The champions of business aviation argue that it provides an essential business tool and broadly supports the economy. This implies that its activity should be aligned to the overall health of the economy. In fact, this correlation plays out pretty closely with respect to the trend-line in business aviation flights in the UK since 2007: booming until 2008, knocked into a cocked hat in 2009, very slow to recover, but, since last year, doing a lot better than the rest of Europe – pretty much a mirror of the UK’s GDP performance since the financial crisis.
Like the economy, the UK’s business aviation activity is centered in London. It has the country’s busiest six airports, led by Luton and Farnborough. The next busiest in 2014 was Guernsey. London’s flight activity was up 4% last year, but there was also significant growth outside London, with Manchester up 10% and Glasgow up 15%. If anything, business aviation activity in the UK is accelerating in 2015, with 6% growth in March. In Q1 2015 the UK has added the equivalent of 256 extra flights per month.
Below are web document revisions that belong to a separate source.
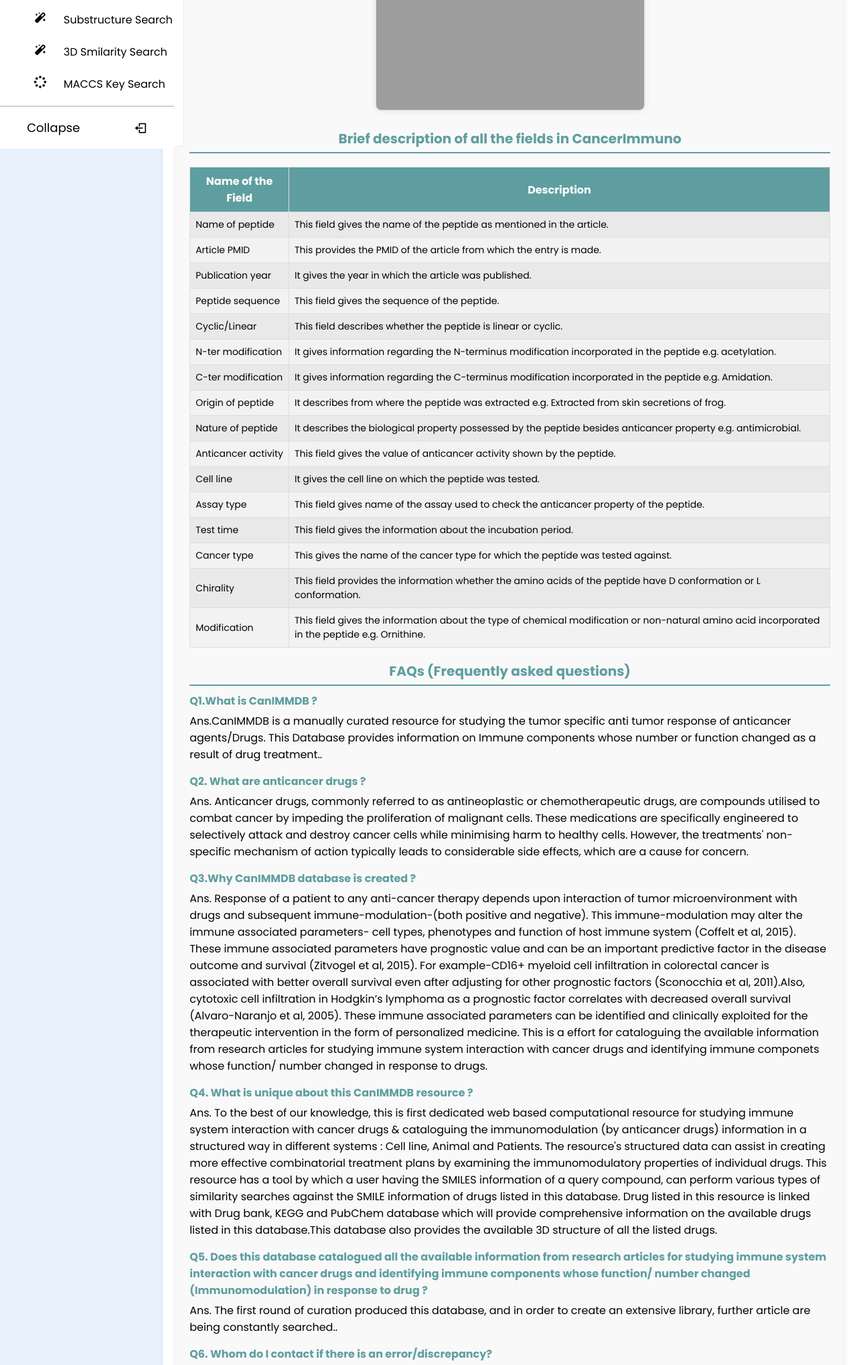
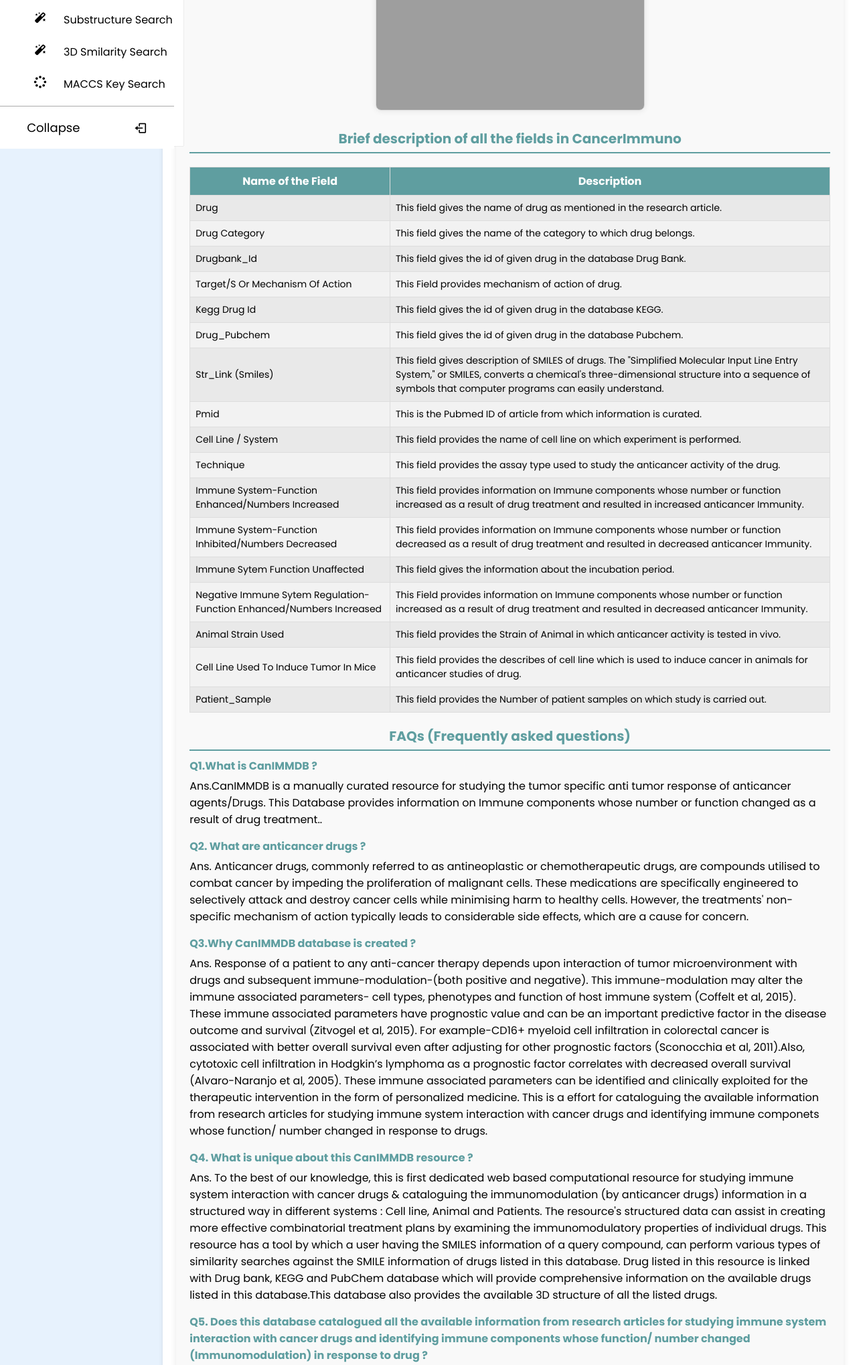
Before and after one commit to decode123-cmd/database_search, a Django app: page / in a window 1280 px wide, after a click on "Information". Shown: the part 582-2620 px from the top of the page at 67% size. Run offline with Django 5.2, Linux system fonts and the light colour scheme; data comes from the database, SQL or seed files in the repository; parts of the project's set-up code (start-up, migrations or seed data) failed here and were passed over; some libraries are stand-ins or nearby versions; grey boxes are pictures that could not be loaded.

Commit message:
new index

```diff
--- a/templates/database/index.html
+++ b/templates/database/index.html
@@ -206,6 +206,7 @@
                 <img src="path-to-architecture-image" alt="Architecture of CancerImmuno">
             </div>
         </div>
+
         <div id="field-description" class="information-subsection">
           <h3 class="subsection-heading">Brief description of all the fields in CancerImmuno</h3>
           <table class="field-description-table">
@@ -217,69 +218,73 @@
               </thead>
               <tbody>
                   <tr>
-                      <td>Name of peptide</td>
-                      <td>This field gives the name of the peptide as mentioned in the article.</td>
+                      <td>Drug</td>
+                      <td>This field gives the name of drug as mentioned in the research article.</td>
                   </tr>
                   <tr>
-                      <td>Article PMID</td>
-                      <td>This provides the PMID of the article from which the entry is made.</td>
+                      <td>Drug Category</td>
+                      <td>This field gives the name of the category to which drug belongs.</td>
                   </tr>
                   <tr>
-                      <td>Publication year</td>
-                      <td>It gives the year in which the article was published.</td>
+                      <td>Drugbank_Id</td>
+                      <td>This field gives the id of given drug in the database Drug Bank.</td>
                   </tr>
                   <tr>
-                      <td>Peptide sequence</td>
-                      <td>This field gives the sequence of the peptide.</td>
+                      <td>Target/S Or Mechanism Of Action</td>
+                      <td>This Field provides  mechanism of action of drug.</td>
                   </tr>
                   <tr>
-                      <td>Cyclic/Linear</td>
-                      <td>This field describes whether the peptide is linear or cyclic.</td>
+                      <td> Kegg Drug Id</td>
+                      <td>This field gives the id of given drug in the database KEGG.</td>
+                  </tr>
+                   <tr>
+                      <td>Drug_Pubchem</td>
+                      <td>This field gives the id of given  drug in the  database Pubchem.</td>
                   </tr>
                   <tr>
-                      <td>N-ter modification</td>
-                      <td>It gives information regarding the N-terminus modification incorporated in the peptide e.g. acetylation.</td>
+                      <td>Str_Link (Smiles)</td>
+                      <td>This field gives description of SMILES of drugs. The "Simplified Molecular Input Line Entry System," or SMILES, converts a chemical's three-dimensional structure into a sequence of symbols that computer programs can easily understand.</td>
                   </tr>
                   <tr>
-                      <td>C-ter modification</td>
-                      <td>It gives information regarding the C-terminus modification incorporated in the peptide e.g. Amidation.</td>
+                      <td>Pmid</td>
+                      <td>This is the Pubmed ID of article from which information is curated.</td>
                   </tr>
                   <tr>
-                      <td>Origin of peptide</td>
-                      <td>It describes from where the peptide was extracted e.g. Extracted from skin secretions of frog.</td>
+                      <td> Cell Line / System</td>
+                      <td>This field provides the name of cell line on which experiment is performed.</td>
                   </tr>
                   <tr>
-                      <td>Nature of peptide</td>
-                      <td>It describes the biological property possessed by the peptide besides anticancer property e.g. antimicrobial.</td>
+                      <td>Technique	</td>
+                      <td>This field provides the assay type used to study the anticancer activity of the drug.</td>
                   </tr>
                   <tr>
-                      <td>Anticancer activity</td>
-                      <td>This field gives the value of anticancer activity shown by the peptide.</td>
+                      <td>Immune System-Function Enhanced/Numbers Increased</td>
+                      <td>This field provides information on Immune components whose number or function increased as a result of drug treatment and resulted in increased anticancer Immunity.</td>
                   </tr>
                   <tr>
-                      <td>Cell line</td>
-                      <td>It gives the cell line on which the peptide was tested.</td>
+                      <td>Immune System-Function Inhibited/Numbers Decreased</td>
+                      <td>This field provides information on Immune components whose number or function decreased as a result of drug treatment and resulted in decreased anticancer Immunity.</td>
                   </tr>
                   <tr>
-                      <td>Assay type</td>
-                      <td>This field gives name of the assay used to check the anticancer property of the peptide.</td>
-                  </tr>
-                  <tr>
-                      <td>Test time</td>
+                      <td>Immune Sytem Function Unaffected</td>
                       <td>This field gives the information about the incubation period.</td>
                   </tr>
                   <tr>
-                      <td>Cancer type</td>
-                      <td>This gives the name of the cancer type for which the peptide was tested against.</td>
+                      <td>Negative Immune Sytem Regulation-Function Enhanced/Numbers Increased</td>
+                      <td>This Field provides information on Immune components whose number or function increased as a result of drug treatment and resulted in decreased anticancer Immunity.</td>
                   </tr>
                   <tr>
-                      <td>Chirality</td>
-                      <td>This field provides the information whether the amino acids of the peptide have D conformation or L conformation.</td>
+                      <td>Animal Strain Used</td>
+                      <td>This field provides the Strain of Animal in which anticancer activity is tested in vivo.</td>
                   </tr>
                   <tr>
-                      <td>Modification</td>
-                      <td>This field gives the information about the type of chemical modification or non-natural amino acid incorporated in the peptide e.g. Ornithine.</td>
+                      <td>Cell Line Used To Induce Tumor In Mice</td>
+                      <td>This field provides the describes of cell line which is used to induce cancer in animals for anticancer studies of drug.</td>
                   </tr>
+                  <tr>
+                    <td>Patient_Sample</td>
+                    <td>This field provides the Number of patient samples on which study is carried out.</td>
+                </tr>
               </tbody>
           </table>
       </div>
```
The UK’s growth, which lagged behind the European trend for much of the recession, now contrasts with a very sluggish start to the year on the continent. Business aviation flights in the rest of the EU are actually down about 1% this year, and the wider European area trails last year’s activity by 5% due to the still-collapsing market in Russia and the Ukraine. Switzerland is one market that is already clearly feeling the impact of fewer Russian visitors. This summer, those relying heavily on Moscow’s erstwhile connections to the Mediterranean region will also feel the pinch.
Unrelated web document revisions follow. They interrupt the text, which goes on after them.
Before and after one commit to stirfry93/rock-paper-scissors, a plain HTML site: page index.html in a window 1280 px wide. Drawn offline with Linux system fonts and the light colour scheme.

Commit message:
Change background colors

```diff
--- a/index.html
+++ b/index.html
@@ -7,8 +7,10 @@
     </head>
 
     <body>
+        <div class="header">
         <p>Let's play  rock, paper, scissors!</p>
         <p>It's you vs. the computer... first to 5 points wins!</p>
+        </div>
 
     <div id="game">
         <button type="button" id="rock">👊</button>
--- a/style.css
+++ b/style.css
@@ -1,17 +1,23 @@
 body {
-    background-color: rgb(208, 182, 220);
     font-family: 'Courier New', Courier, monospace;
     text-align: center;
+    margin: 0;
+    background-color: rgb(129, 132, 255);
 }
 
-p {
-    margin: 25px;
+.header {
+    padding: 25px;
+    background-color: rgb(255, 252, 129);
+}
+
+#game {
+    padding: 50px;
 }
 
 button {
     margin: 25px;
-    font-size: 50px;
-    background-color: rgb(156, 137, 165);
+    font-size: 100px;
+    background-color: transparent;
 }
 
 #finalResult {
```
To a lesser extent, the UK has also suffered from regional turmoil on Europe’s periphery – flight connections with the Middle East were down 1% last year, and arrivals from the Commonwealth Independent States (CIS) are down 13% this year. But the UK has also benefited from its wider connections with the rest of the world, with flights to Asia up 22% last year, and connections with Africa and North America increasing 7%. The USA is an important market, with 780 inbound business aviation charter arrivals in the UK last year. The most regularly flown city pair, Farnborough-Teterboro, saw activity increase 20% in 2014.
Compared to Europe, the UK’s fleet is disproportionately large cabin, with a particular emphasis on Ultra Long Range (ULR) aircraft. For example, the UK ranks as Europe’s busiest market for Bombardier Global series aircraft. ULR demand has been resilient throughout the recession, but nowhere more than in the UK; last year, demand for ULR flights increased 18%. The UK is also over-represented at the other end of the scale, in turboprops. Last year saw a major resurgence in this activity; for example, King Air 200 flights were up 16%.
A remarkable data point in the analysis of business aviation activity in the UK last year is that it involved more than 7,000 unique aircraft tails, which is about 25% of the global fleet. This shows how central the UK is to the travel demands of global business aviation customers. An approximate 340,000 passengers were transported on such flights from the UK, with an estimated direct benefit to the industry of some €1.5bn (US$1.6bn). So it seems that after several years of despond, the UK’s business aviation sector is becoming a success story. But as ever, it remains a challenge to convince the government of this value.
April 9, 2015